John Barry, Baylor’s vice president for communications and marketing, told The New York Times that the school’s decision to offer incentives was driven primarily by a desire to award merit aid, and he implied that the increased scores were a byproduct.
“Every university wants to have great SAT scores,” Barry said. “Every university wants to be perceived as having a high-quality class. We all wanted that. Were we happy our SAT scores went up? Yes. Did our students earn their scores? Yes they did.”
In remarks attributed to Barry, an article at insidehighered.com Oct. 15 said Baylor’s financial aid office thought that if accepted students would retake the SAT, many of them would receive higher scores that would make them eligible for the numerous merit scholarships that went unclaimed at the school when students didn’t qualify.
“Barry admitted that U.S. News was a factor, but he said it ‘was not the driver,'” the article said. “He explained that ‘all of us want bright classes of students, and we want to communicate that we recruit bright classes of students,’ he said, so rankings do matter. ‘To say we don’t pay attention to that would be false.'”
Green told the Tribune-Herald that the faculty never received official notification that the retakes were happening, and she expressed regret that the practice has generated negative publicity for the university.
“My first thought was, ‘Why don’t we just give every student a $300 textbook account?’ Wouldn’t that be great?” Green said. “It just seems there’s a lot of other ways to do it besides the way they did it if [providing more merit-based financial aid] is their motive.”
An Oct. 14 editorial in The Lariat said Baylor appears to be “using some cheap ploys to better its rankings.”
“Since students don’t really have any use for SAT scores once they are accepted into college, it seems Baylor’s motives for the retesting opportunity were purely selfish,” the campus newspaper said.
The editorial said the incentives were unfair to upperclassmen who also must pay large sums of money for textbooks and could use tuition breaks. They didn’t get a second chance at SAT scores once they were accepted, and they were not offered such perks.
“Baylor officials also could not tell the Lariat where the money to pay for these incentives came from,” the newspaper said. “There were 861 students who took advantage of the offer, receiving the $300 credit to the bookstore. That’s $258,300. Of the 861, 151 scored the extra 50 points or more to receive the $1,000 added to their scholarship packages or achieved a higher scholarship level.

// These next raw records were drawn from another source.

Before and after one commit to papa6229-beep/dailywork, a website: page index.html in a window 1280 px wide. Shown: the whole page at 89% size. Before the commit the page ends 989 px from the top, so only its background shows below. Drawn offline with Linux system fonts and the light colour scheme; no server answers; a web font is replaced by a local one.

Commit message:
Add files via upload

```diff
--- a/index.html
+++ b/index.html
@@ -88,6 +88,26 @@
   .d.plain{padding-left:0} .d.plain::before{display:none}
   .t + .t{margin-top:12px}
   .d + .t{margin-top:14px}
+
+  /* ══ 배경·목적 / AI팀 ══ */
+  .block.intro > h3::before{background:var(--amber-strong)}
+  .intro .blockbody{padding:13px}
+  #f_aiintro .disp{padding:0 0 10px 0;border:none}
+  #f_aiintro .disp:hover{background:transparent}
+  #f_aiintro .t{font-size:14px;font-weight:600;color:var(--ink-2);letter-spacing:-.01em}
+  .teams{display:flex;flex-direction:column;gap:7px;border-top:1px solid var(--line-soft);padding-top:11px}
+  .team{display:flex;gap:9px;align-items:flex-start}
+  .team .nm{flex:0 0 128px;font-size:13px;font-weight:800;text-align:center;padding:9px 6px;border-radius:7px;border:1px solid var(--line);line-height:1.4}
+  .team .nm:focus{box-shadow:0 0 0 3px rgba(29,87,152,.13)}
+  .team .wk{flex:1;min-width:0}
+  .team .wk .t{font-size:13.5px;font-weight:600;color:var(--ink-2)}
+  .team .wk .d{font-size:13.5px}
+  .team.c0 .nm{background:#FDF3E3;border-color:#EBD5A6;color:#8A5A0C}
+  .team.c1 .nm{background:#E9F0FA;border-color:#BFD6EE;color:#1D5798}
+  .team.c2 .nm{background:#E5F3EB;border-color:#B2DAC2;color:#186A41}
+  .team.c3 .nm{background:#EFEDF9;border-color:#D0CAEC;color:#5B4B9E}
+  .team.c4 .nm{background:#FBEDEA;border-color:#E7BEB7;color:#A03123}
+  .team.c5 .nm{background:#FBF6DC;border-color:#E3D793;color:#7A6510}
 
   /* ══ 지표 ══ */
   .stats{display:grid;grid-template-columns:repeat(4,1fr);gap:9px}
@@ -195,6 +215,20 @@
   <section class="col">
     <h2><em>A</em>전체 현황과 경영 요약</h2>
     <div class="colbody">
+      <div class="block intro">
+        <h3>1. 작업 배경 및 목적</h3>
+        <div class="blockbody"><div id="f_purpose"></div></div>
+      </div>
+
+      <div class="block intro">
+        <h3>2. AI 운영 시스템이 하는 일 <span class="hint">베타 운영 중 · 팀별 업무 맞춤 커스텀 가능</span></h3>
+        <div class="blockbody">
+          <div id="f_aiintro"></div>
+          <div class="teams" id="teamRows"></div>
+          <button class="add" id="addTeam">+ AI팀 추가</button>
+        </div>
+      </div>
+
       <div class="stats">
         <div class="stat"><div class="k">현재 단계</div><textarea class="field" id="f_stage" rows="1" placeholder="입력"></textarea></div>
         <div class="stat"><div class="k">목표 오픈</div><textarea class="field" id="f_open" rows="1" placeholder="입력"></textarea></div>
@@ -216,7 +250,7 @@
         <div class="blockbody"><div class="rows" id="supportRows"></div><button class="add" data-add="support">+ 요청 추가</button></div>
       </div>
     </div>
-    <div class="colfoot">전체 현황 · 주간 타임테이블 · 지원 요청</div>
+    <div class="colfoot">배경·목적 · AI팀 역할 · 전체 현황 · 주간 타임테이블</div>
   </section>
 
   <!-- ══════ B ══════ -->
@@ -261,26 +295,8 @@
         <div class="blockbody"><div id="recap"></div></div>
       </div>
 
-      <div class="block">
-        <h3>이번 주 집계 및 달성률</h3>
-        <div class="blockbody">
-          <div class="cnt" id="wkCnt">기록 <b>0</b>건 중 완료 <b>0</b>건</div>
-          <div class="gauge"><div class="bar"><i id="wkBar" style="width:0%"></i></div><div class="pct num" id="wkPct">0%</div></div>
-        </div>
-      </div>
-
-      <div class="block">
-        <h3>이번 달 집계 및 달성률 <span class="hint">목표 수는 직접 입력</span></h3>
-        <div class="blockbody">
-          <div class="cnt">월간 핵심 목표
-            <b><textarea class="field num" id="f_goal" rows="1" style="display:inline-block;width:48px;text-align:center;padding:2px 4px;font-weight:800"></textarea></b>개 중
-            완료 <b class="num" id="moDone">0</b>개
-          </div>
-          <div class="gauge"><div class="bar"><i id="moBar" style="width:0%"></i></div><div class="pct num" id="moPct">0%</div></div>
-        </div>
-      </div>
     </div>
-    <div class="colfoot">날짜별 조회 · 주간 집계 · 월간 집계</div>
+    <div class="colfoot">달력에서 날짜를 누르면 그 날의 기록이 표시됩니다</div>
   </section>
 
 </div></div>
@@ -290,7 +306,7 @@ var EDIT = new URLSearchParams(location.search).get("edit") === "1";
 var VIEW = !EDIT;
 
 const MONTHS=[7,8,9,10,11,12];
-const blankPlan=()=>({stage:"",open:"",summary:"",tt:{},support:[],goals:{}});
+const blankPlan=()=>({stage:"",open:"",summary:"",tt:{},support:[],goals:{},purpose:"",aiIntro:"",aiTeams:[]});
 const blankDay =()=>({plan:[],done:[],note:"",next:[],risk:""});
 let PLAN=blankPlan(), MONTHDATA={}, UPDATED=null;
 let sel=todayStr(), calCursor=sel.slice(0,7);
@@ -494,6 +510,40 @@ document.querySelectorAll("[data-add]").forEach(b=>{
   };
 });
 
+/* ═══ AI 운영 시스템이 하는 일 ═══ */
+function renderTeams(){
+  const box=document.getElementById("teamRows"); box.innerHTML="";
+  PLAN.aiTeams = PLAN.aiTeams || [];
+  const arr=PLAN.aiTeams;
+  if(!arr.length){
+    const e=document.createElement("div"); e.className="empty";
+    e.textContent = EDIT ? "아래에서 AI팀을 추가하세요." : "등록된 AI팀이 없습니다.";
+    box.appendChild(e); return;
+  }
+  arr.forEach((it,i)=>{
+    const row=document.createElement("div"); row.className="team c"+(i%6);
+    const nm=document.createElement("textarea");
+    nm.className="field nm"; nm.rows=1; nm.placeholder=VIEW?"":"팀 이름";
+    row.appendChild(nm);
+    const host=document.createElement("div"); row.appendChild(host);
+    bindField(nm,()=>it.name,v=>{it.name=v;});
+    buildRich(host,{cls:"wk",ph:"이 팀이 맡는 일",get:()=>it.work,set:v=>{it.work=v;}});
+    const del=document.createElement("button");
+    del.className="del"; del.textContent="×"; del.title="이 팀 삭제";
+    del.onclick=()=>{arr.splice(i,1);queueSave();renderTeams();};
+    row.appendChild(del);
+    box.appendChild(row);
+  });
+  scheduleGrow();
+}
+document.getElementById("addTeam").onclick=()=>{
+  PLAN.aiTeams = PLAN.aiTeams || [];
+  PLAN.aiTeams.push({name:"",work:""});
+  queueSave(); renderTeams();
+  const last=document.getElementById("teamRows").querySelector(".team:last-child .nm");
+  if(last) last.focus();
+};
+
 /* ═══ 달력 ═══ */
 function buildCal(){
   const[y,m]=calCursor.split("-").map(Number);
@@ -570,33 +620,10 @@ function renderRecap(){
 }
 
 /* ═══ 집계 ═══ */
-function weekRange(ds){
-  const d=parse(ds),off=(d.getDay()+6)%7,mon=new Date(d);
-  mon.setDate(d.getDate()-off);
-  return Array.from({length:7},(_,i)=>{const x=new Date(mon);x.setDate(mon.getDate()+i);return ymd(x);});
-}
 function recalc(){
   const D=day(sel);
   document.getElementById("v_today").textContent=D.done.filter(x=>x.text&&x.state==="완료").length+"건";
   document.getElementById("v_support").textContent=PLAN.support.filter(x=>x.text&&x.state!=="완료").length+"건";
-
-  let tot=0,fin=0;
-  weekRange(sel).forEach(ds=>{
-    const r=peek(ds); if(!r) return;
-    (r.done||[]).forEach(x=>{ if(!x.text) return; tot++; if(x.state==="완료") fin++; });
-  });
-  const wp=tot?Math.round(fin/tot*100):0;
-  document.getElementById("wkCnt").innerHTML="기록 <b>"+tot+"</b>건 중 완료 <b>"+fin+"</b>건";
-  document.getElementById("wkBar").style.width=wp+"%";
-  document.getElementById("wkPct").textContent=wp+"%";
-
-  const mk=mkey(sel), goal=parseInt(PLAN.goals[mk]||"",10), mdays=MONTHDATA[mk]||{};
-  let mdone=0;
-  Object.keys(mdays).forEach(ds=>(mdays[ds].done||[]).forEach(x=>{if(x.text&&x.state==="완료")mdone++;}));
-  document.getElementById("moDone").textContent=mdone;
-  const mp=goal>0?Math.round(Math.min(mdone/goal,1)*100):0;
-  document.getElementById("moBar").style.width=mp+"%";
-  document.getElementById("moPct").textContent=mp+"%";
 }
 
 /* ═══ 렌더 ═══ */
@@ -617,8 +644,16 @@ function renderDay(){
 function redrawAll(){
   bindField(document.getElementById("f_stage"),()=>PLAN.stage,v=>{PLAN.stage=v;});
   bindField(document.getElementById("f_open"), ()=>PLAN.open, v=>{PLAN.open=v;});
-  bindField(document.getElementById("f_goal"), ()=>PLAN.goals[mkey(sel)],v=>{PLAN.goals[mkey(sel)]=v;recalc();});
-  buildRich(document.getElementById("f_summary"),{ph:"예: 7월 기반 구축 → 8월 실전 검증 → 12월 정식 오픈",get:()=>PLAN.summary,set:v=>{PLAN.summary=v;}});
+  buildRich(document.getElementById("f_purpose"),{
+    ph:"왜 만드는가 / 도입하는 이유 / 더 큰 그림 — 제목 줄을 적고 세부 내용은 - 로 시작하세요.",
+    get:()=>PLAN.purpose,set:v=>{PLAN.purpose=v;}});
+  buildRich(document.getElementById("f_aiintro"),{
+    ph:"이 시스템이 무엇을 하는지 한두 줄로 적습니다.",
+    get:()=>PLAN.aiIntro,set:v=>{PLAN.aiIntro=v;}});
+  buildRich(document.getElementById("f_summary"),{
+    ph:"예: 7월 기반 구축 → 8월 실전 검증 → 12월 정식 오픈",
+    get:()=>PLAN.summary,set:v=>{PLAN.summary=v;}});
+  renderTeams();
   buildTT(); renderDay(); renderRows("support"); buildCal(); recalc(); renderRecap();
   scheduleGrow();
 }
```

That’s at least another $151,000. Altogether, that’s $409,300 that had to come from somewhere, potentially students’ tuition.”
In response to a Baptist Press request for comment, Tim Fields, director of communications for the International Association of Baptist Colleges and Universities, said the association “has no governance over any of our member schools.”
“That is the role of each school’s board of trustees,” Fields said, adding that for the association to comment on the Baylor matter “is outside our authority, mission and scope as an association.”
In regard to the policies of any of the 51 member schools, Mike Arrington, executive director of the association, said in a statement to BP, “The International Association of Baptist Colleges and Universities supports the right of our member schools to make internal decisions that they feel are in the best interest of their students and their institution.”
Compiled by Baptist Press staff writer Erin Roach.